Taubman College of Architecture and Urban Planning
St. Petersburg in Architecture Home
Map index   |   Name index   |   Thumbnail index
Click on images to enlarge  
  The Bronze Horseman
This equestrian statue of Peter the Great was created by Etienne-Maurice Falconet, 1768-82; head of Peter was designed by Falconet's pupil and mistress, Marie Colot (model in State Russian Museum). The inscription on the granite "wave" under the statue, in Latin, reads: "Peter the First. Catherine the Second. 1782." On the other side, a similar inscription is given in Russian. Catherine II the Great-a German princess married into the Romanov line and placed on the throne by the royal Guards after the death of her Romanov husband, Peter III, grandson of Peter the Great-was anxious to proclaim her legitimacy by linking her name to that of the founder of the Imperial Russian capital city. It has frequently been noted that Peter gestures to the West, the source and inspiration for his ideas of transforming Old Russia. Peter's horse tramples on a serpent, generally interpreted to stand for the backwardness of Old Russia. The equestrian statue has three points of support: the two hind legs of the horse, and the horse's tail connecting to the serpent.
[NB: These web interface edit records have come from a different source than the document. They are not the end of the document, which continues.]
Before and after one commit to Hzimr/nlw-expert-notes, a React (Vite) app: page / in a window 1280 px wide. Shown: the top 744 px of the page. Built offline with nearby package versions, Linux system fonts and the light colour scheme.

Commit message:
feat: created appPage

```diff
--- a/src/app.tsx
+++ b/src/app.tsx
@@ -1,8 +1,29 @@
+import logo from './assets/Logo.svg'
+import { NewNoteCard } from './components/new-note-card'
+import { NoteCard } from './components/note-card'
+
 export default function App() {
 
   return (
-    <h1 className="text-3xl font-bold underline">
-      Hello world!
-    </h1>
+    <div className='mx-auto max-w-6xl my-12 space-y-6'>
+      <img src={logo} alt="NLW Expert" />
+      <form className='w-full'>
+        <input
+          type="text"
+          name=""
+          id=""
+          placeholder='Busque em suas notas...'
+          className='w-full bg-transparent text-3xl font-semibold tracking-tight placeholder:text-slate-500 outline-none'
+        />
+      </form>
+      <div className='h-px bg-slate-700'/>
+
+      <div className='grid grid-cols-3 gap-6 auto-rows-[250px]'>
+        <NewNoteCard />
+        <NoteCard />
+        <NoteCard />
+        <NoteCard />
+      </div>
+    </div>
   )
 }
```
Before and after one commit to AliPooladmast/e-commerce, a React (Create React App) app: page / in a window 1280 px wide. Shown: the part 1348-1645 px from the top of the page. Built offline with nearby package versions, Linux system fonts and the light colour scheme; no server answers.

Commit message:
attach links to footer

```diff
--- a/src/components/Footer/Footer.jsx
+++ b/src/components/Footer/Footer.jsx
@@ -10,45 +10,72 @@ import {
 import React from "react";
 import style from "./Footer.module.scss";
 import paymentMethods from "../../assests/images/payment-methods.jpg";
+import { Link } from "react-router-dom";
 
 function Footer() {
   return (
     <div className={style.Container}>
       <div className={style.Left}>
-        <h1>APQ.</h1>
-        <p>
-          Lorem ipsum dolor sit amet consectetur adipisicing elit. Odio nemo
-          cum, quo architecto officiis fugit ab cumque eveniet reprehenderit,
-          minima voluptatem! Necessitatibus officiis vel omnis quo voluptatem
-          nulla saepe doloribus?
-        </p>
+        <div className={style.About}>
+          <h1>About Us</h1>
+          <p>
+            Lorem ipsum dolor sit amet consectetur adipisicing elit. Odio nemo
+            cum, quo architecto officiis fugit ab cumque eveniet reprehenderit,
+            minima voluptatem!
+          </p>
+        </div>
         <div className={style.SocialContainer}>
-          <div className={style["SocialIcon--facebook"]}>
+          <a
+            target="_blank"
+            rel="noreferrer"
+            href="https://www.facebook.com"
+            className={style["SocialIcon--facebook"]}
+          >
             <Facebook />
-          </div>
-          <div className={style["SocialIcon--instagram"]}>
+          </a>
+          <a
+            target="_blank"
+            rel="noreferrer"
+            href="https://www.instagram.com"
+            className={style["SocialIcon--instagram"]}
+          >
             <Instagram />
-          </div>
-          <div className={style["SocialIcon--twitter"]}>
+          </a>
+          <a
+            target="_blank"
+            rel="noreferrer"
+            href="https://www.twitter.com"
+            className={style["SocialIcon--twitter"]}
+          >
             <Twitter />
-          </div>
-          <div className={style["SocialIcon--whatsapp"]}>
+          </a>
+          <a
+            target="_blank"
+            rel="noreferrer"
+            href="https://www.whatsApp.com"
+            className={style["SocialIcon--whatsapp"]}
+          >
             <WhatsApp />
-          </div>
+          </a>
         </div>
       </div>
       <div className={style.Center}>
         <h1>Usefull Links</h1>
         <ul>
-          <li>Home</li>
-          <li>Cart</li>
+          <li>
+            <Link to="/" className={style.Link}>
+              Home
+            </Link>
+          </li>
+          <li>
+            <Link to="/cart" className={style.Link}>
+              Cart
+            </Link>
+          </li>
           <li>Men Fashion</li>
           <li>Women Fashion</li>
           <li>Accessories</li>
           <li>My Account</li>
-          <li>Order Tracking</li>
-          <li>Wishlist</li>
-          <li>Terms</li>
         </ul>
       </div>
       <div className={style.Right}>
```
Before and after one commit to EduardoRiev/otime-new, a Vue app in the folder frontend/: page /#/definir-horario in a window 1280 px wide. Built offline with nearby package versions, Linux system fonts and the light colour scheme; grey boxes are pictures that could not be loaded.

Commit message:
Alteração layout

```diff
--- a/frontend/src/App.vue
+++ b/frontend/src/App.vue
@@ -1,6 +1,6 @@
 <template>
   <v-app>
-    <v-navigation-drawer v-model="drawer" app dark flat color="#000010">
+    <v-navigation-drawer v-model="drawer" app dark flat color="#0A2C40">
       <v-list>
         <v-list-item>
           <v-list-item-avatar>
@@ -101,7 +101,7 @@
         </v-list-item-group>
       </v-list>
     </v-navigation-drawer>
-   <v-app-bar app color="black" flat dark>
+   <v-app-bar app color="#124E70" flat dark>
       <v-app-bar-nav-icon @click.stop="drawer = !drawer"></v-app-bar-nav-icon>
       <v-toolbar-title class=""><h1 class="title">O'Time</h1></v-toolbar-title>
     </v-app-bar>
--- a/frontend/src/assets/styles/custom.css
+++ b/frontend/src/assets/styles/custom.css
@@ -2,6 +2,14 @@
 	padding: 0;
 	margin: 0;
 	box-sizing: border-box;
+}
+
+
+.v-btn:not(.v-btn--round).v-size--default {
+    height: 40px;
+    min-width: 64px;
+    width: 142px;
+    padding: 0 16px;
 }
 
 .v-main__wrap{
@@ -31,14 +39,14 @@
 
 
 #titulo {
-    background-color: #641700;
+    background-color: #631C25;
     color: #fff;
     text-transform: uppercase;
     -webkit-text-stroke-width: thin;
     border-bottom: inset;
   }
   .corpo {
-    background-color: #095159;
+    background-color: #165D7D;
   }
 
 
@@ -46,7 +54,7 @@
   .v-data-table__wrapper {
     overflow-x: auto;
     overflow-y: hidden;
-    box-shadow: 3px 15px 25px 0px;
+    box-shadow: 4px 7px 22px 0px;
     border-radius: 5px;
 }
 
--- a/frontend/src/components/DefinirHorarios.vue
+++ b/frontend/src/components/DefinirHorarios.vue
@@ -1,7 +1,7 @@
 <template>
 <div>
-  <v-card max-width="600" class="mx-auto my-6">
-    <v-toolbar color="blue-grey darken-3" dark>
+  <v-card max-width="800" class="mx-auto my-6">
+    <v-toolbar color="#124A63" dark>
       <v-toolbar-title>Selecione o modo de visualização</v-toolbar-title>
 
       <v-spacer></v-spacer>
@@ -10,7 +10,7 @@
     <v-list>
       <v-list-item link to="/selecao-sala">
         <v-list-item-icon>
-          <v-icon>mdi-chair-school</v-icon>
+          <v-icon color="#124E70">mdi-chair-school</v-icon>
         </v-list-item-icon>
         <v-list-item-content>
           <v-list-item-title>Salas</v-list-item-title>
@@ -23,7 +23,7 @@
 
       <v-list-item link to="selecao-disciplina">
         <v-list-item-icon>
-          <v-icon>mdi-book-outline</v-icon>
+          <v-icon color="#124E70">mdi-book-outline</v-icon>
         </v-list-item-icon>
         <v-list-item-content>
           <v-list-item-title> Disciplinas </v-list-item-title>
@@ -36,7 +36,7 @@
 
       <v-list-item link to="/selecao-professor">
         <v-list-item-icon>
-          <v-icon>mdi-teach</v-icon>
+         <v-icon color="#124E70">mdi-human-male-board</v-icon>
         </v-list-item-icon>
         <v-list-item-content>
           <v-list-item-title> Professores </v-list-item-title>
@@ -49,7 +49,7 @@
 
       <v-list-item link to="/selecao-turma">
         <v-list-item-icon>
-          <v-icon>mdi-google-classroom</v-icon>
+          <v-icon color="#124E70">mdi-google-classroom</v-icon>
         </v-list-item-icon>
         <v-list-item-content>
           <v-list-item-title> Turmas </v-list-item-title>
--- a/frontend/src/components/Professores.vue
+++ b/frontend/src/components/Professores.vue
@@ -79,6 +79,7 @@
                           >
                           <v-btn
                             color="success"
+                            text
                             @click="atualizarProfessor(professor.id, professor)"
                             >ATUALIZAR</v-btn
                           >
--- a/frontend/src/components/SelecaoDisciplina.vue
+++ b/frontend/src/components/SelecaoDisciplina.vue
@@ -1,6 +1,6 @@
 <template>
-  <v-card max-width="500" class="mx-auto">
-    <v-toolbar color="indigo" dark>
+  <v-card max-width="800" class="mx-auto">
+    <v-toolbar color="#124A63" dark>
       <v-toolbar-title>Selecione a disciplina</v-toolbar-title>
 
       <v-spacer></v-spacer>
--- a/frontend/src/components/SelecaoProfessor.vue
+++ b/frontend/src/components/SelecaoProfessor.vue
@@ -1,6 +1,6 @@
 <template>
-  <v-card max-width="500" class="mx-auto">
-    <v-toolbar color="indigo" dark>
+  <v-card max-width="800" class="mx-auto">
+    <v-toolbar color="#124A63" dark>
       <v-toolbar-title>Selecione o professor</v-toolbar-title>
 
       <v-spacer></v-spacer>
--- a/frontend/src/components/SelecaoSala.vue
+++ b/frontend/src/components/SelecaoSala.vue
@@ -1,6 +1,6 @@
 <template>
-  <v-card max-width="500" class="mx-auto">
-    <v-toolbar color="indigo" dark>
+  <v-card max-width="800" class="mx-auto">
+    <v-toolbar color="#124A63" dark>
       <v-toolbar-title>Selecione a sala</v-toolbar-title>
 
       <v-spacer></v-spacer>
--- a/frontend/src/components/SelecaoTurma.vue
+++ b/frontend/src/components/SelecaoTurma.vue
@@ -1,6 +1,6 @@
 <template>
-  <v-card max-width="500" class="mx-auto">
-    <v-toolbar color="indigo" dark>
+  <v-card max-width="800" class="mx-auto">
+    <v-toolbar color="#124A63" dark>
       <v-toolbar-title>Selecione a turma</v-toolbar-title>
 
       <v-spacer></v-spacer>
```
© 2003 The Regents of the University of Michigan | Photos of St. Petersburg © Jack Kollmann